» **Task details**: If a line of the data contains the word "html", it is counted; report how many such lines there are and nothing else.

» **Material to process**:
———

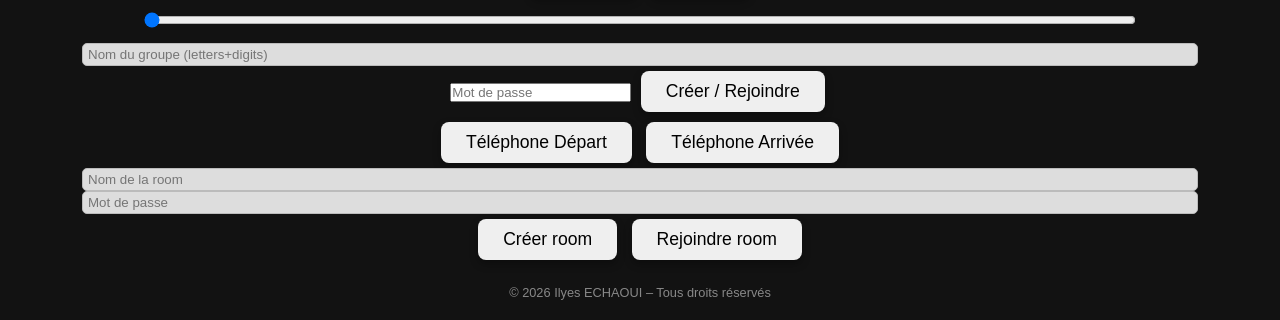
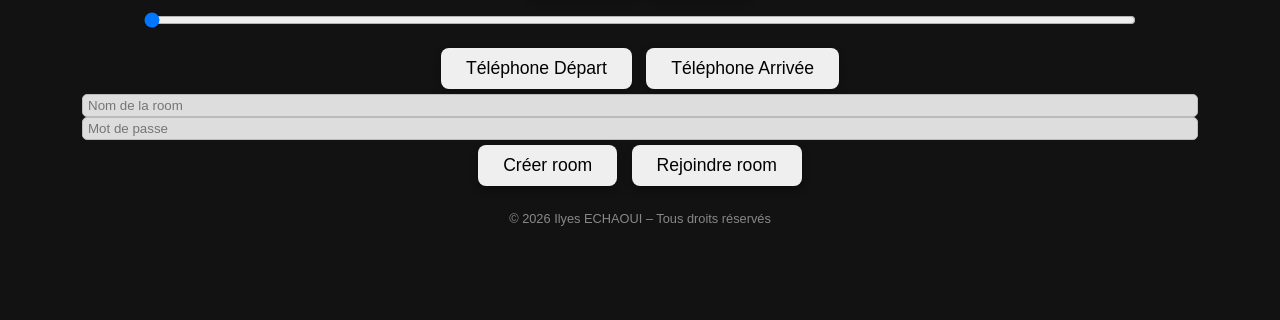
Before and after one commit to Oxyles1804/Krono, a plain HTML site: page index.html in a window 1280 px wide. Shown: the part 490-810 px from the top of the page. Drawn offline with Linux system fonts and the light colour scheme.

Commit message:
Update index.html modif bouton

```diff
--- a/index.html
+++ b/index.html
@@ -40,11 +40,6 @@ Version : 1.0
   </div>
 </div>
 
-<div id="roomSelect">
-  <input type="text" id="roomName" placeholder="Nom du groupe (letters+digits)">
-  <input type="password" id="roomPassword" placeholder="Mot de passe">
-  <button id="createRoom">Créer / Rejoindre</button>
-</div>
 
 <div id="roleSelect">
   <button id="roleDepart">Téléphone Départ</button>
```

———

» **Reply to the task**: 4